Before and after images:
--- START ---
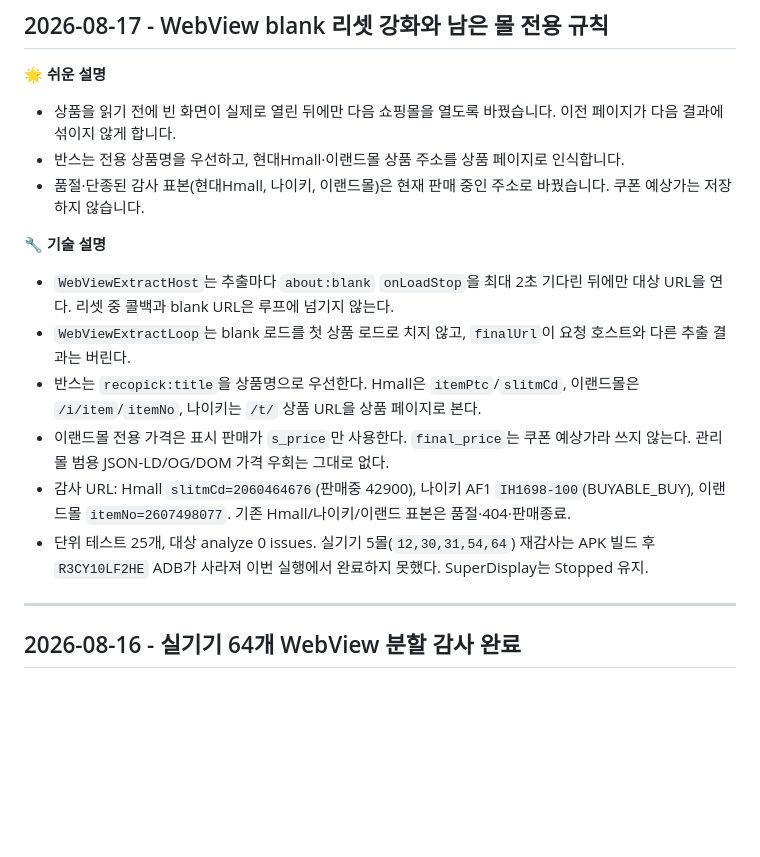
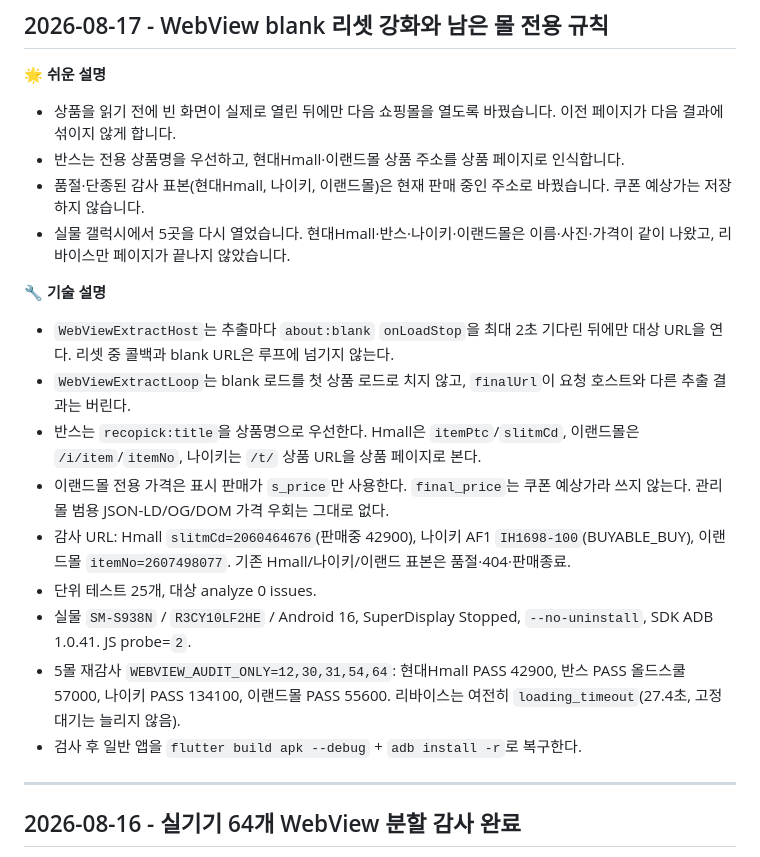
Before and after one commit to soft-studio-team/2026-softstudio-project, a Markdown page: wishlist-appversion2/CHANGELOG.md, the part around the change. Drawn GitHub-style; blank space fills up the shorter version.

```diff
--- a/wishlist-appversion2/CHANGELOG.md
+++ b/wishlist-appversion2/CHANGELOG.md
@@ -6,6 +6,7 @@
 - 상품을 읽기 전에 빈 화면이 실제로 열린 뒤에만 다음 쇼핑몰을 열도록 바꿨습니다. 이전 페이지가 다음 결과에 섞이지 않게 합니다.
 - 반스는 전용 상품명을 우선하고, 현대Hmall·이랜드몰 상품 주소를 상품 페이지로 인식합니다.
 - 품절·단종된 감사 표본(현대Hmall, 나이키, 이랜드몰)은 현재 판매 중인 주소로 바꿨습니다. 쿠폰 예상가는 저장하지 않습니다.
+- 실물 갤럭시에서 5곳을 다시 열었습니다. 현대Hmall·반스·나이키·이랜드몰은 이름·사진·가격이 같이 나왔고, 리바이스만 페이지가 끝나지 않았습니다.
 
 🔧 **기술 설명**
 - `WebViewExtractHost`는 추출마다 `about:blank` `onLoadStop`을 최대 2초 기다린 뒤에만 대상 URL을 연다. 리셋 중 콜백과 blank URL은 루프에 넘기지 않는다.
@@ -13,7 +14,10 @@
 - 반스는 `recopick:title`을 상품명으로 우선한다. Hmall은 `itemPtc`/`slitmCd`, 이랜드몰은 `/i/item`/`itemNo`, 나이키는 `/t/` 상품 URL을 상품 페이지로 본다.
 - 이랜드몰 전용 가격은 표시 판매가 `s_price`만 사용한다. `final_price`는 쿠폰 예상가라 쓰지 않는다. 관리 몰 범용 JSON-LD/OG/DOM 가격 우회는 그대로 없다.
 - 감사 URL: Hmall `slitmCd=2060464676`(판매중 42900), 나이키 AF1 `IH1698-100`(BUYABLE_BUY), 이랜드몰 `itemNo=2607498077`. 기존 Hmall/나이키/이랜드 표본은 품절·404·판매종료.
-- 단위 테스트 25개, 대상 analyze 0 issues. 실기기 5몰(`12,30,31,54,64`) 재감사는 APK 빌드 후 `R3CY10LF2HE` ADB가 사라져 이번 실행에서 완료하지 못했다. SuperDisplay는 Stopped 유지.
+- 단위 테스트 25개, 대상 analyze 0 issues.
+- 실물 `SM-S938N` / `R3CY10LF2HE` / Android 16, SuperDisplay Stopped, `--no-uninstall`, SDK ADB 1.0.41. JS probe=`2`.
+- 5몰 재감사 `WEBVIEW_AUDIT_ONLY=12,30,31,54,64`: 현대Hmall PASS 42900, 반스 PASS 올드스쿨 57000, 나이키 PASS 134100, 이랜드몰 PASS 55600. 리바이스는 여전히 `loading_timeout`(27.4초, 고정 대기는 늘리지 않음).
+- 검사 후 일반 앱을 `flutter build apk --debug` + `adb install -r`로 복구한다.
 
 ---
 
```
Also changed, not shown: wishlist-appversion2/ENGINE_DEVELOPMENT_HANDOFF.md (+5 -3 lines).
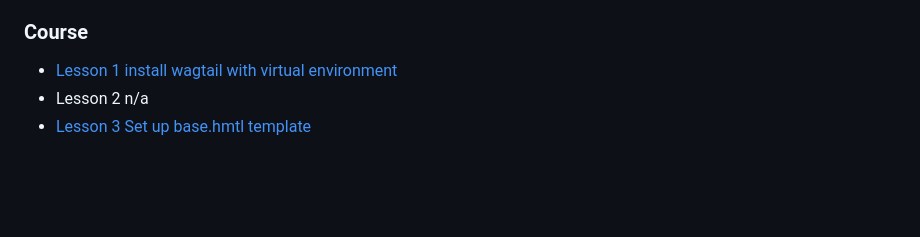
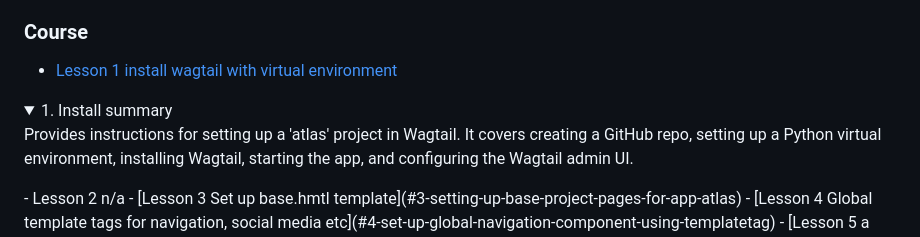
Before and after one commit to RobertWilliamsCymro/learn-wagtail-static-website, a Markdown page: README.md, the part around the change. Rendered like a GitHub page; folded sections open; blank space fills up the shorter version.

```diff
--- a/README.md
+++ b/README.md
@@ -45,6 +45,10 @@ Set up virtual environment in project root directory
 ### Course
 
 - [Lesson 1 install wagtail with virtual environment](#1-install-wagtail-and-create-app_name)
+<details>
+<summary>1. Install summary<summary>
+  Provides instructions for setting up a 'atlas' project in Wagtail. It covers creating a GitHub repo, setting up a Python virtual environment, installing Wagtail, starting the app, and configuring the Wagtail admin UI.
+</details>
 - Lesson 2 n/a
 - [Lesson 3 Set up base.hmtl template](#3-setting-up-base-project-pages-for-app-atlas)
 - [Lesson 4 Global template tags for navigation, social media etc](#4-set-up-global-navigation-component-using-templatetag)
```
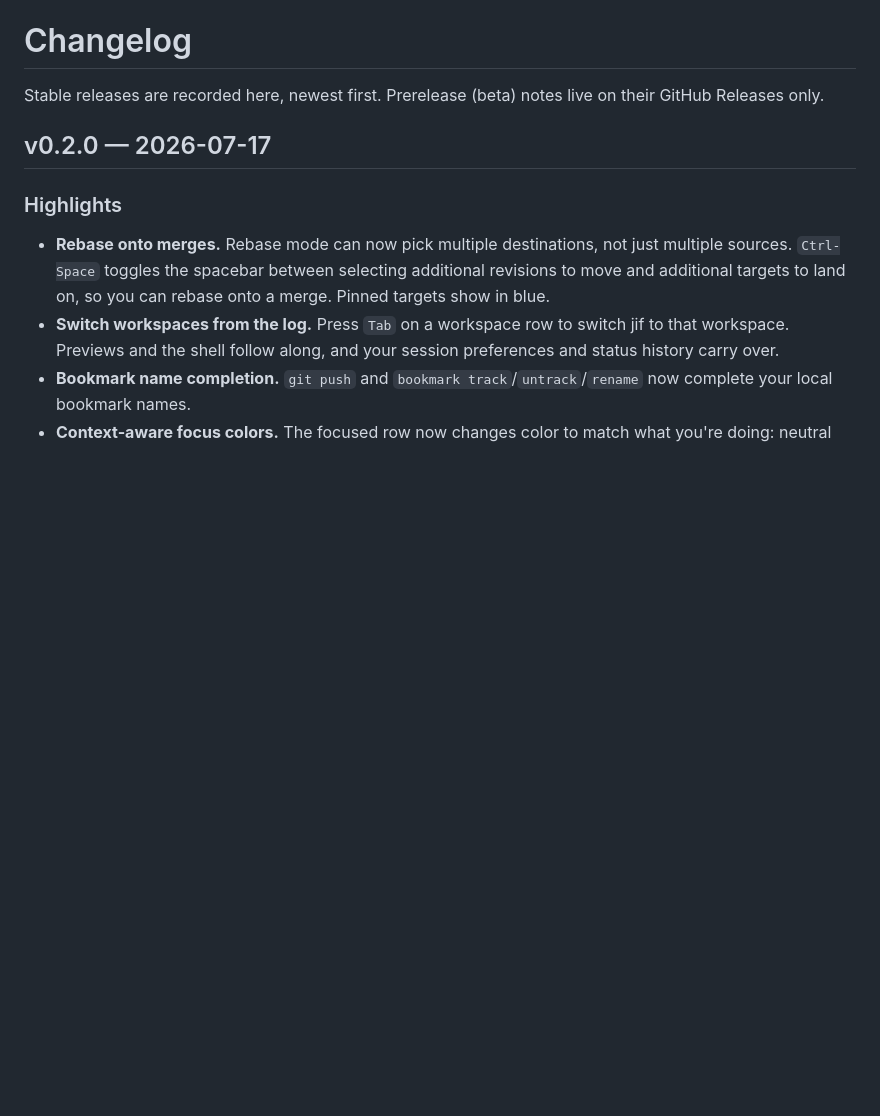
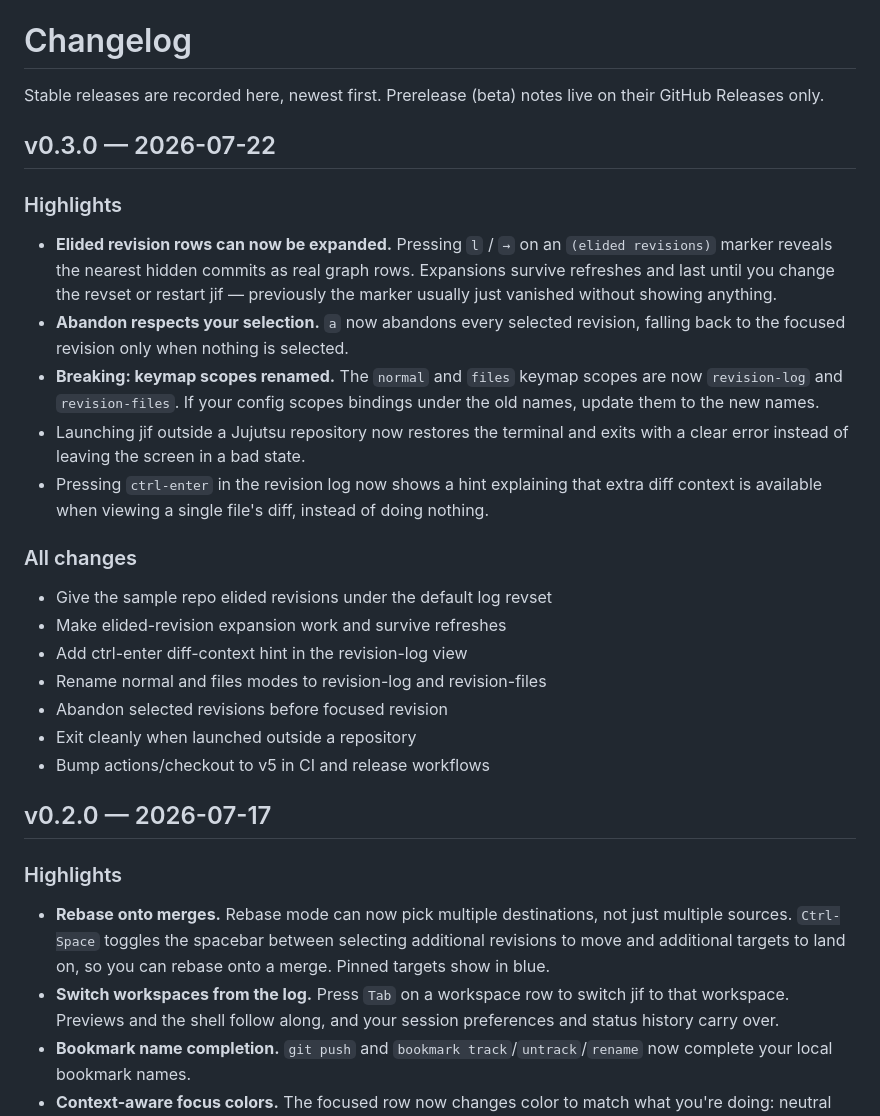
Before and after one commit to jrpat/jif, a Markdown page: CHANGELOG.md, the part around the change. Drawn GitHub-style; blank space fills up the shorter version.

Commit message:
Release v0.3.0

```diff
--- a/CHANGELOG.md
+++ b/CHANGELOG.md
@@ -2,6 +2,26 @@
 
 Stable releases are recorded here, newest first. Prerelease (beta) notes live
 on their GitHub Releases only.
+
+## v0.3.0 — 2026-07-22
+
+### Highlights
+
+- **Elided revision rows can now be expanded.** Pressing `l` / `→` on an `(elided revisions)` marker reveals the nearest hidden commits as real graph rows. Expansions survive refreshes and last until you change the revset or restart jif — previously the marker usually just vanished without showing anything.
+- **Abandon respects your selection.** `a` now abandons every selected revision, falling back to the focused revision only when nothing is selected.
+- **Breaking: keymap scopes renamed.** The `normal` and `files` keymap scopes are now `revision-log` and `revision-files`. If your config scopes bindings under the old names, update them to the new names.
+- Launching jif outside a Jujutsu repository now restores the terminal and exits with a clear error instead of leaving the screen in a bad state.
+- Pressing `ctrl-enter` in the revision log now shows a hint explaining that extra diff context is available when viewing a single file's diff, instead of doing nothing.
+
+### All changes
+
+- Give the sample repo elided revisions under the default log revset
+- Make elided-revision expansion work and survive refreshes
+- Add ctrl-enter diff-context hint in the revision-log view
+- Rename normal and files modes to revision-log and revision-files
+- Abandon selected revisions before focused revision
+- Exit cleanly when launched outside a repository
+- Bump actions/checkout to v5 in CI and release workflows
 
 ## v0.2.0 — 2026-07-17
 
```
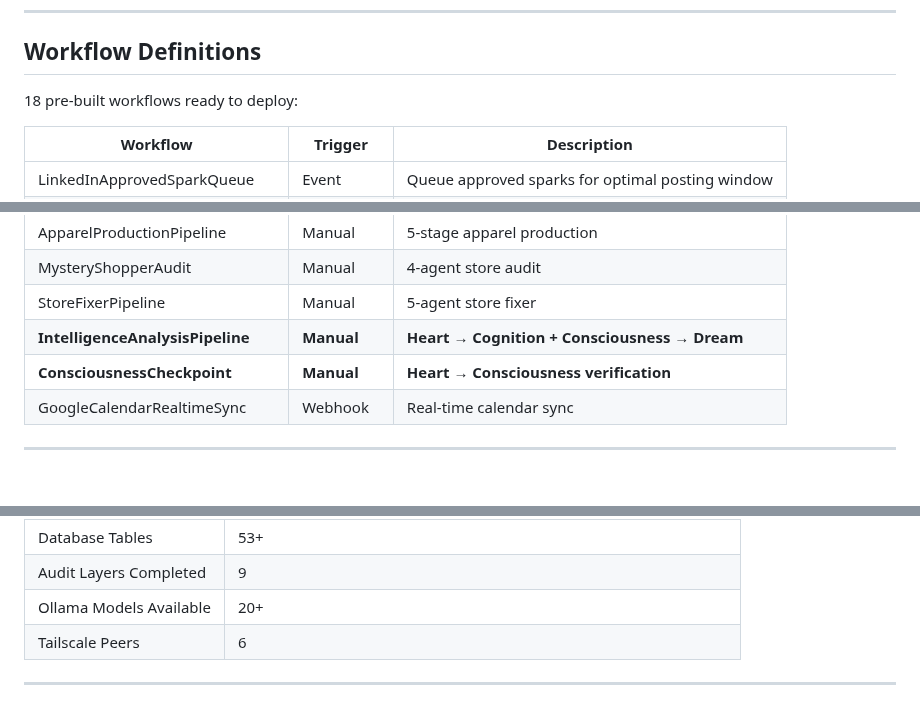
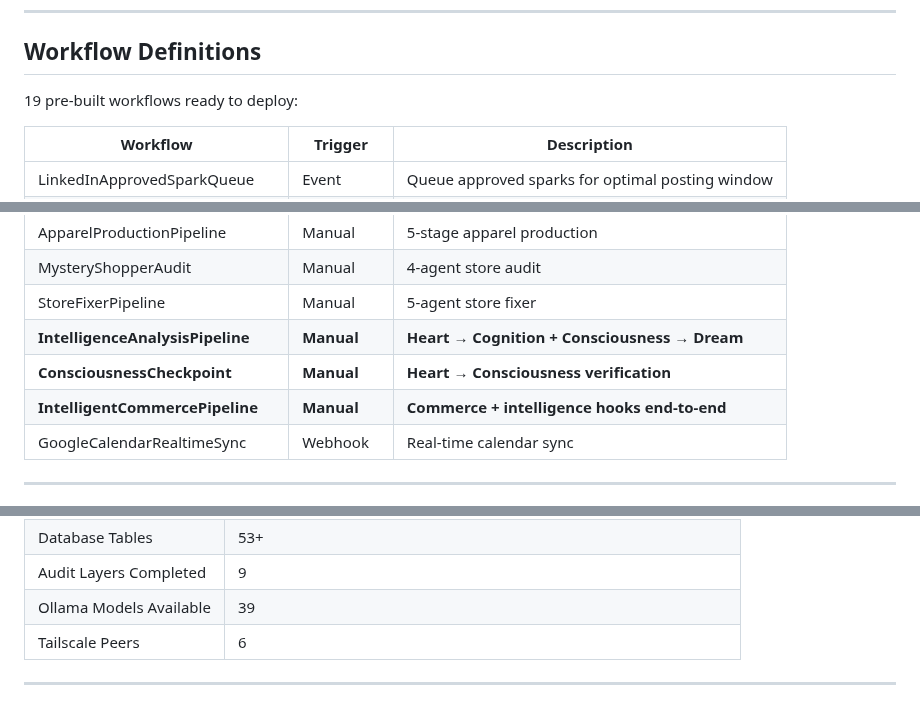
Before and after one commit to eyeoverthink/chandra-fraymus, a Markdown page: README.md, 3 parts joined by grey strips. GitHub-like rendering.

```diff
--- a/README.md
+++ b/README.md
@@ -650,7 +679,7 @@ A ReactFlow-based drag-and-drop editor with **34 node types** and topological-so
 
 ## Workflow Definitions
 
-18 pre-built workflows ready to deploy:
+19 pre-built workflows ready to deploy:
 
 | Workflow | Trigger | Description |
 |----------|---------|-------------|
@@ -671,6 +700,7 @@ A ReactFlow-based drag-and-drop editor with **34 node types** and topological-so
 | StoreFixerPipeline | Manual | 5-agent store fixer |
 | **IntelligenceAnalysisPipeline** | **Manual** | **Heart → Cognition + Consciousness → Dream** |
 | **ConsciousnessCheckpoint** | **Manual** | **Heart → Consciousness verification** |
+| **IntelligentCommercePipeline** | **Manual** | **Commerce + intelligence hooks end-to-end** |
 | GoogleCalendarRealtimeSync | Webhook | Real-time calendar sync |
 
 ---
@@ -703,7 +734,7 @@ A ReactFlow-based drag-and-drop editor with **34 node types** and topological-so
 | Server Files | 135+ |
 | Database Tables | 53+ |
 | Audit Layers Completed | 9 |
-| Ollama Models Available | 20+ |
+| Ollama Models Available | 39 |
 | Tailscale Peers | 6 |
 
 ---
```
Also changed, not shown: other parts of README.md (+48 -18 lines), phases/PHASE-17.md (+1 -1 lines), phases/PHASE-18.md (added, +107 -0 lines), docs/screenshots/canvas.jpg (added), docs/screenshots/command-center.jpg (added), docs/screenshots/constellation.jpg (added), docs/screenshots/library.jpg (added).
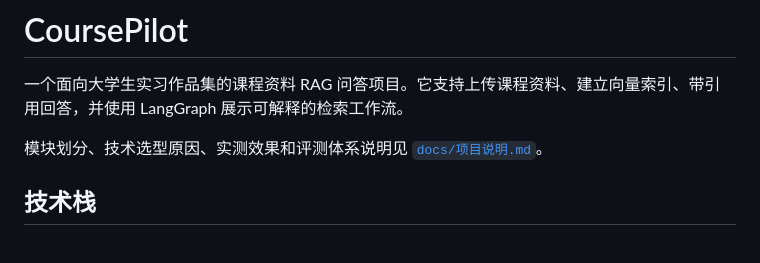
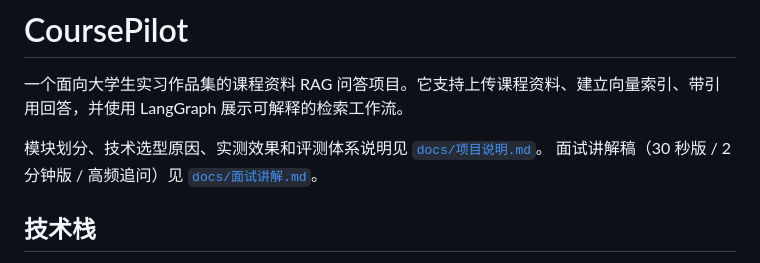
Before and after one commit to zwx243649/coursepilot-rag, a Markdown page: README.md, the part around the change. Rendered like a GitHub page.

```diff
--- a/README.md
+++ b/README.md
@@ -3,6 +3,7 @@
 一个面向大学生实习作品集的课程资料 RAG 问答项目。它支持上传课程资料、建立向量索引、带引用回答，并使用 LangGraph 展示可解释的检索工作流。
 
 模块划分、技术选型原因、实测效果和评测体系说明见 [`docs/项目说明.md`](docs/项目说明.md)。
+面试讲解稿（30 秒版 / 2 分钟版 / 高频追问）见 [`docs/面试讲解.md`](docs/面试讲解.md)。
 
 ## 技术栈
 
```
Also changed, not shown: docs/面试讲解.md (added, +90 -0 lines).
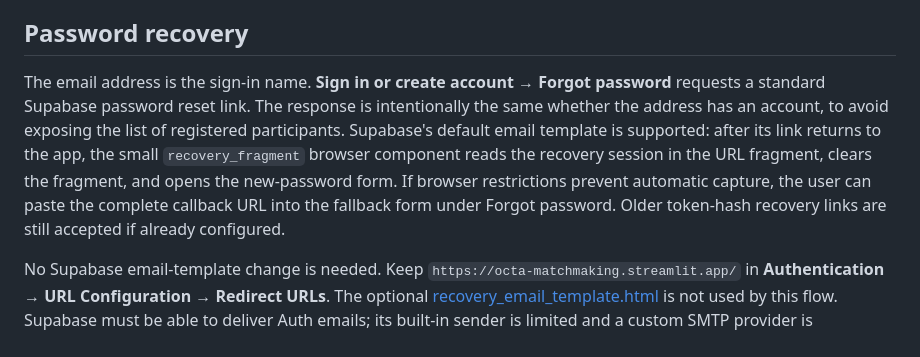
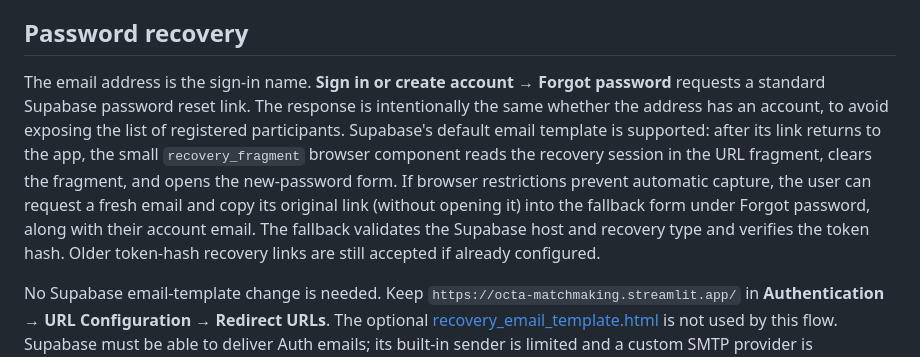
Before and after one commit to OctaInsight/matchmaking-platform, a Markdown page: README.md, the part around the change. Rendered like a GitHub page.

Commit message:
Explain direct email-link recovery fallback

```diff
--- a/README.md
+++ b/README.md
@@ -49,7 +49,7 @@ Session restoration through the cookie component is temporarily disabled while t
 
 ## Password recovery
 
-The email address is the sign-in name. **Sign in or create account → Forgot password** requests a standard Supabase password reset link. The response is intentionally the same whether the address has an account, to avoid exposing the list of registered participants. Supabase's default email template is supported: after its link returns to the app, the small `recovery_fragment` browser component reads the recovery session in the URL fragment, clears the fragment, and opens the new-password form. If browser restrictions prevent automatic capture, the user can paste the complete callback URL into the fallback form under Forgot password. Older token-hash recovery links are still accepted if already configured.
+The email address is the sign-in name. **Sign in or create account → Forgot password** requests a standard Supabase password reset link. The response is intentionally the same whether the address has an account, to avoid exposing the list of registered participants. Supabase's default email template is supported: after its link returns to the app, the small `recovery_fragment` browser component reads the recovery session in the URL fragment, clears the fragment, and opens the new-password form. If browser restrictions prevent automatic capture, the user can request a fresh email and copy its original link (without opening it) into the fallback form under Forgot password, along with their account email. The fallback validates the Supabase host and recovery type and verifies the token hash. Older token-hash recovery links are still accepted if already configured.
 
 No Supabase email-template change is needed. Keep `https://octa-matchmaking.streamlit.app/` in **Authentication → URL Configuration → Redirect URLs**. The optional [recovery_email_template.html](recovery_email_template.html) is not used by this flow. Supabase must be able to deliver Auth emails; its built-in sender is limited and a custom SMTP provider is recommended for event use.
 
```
--- END ---
• YOUR TASK: In the records, locate each line holding the string "CHANGELOG" and copy it.

• RESPONSE TO THE TASK:
Before and after one commit to soft-studio-team/2026-softstudio-project, a Markdown page: wishlist-appversion2/CHANGELOG.md, the part around the change. Drawn GitHub-style; blank space fills up the shorter version.
--- a/wishlist-appversion2/CHANGELOG.md
+++ b/wishlist-appversion2/CHANGELOG.md
Before and after one commit to jrpat/jif, a Markdown page: CHANGELOG.md, the part around the change. Drawn GitHub-style; blank space fills up the shorter version.
--- a/CHANGELOG.md
+++ b/CHANGELOG.md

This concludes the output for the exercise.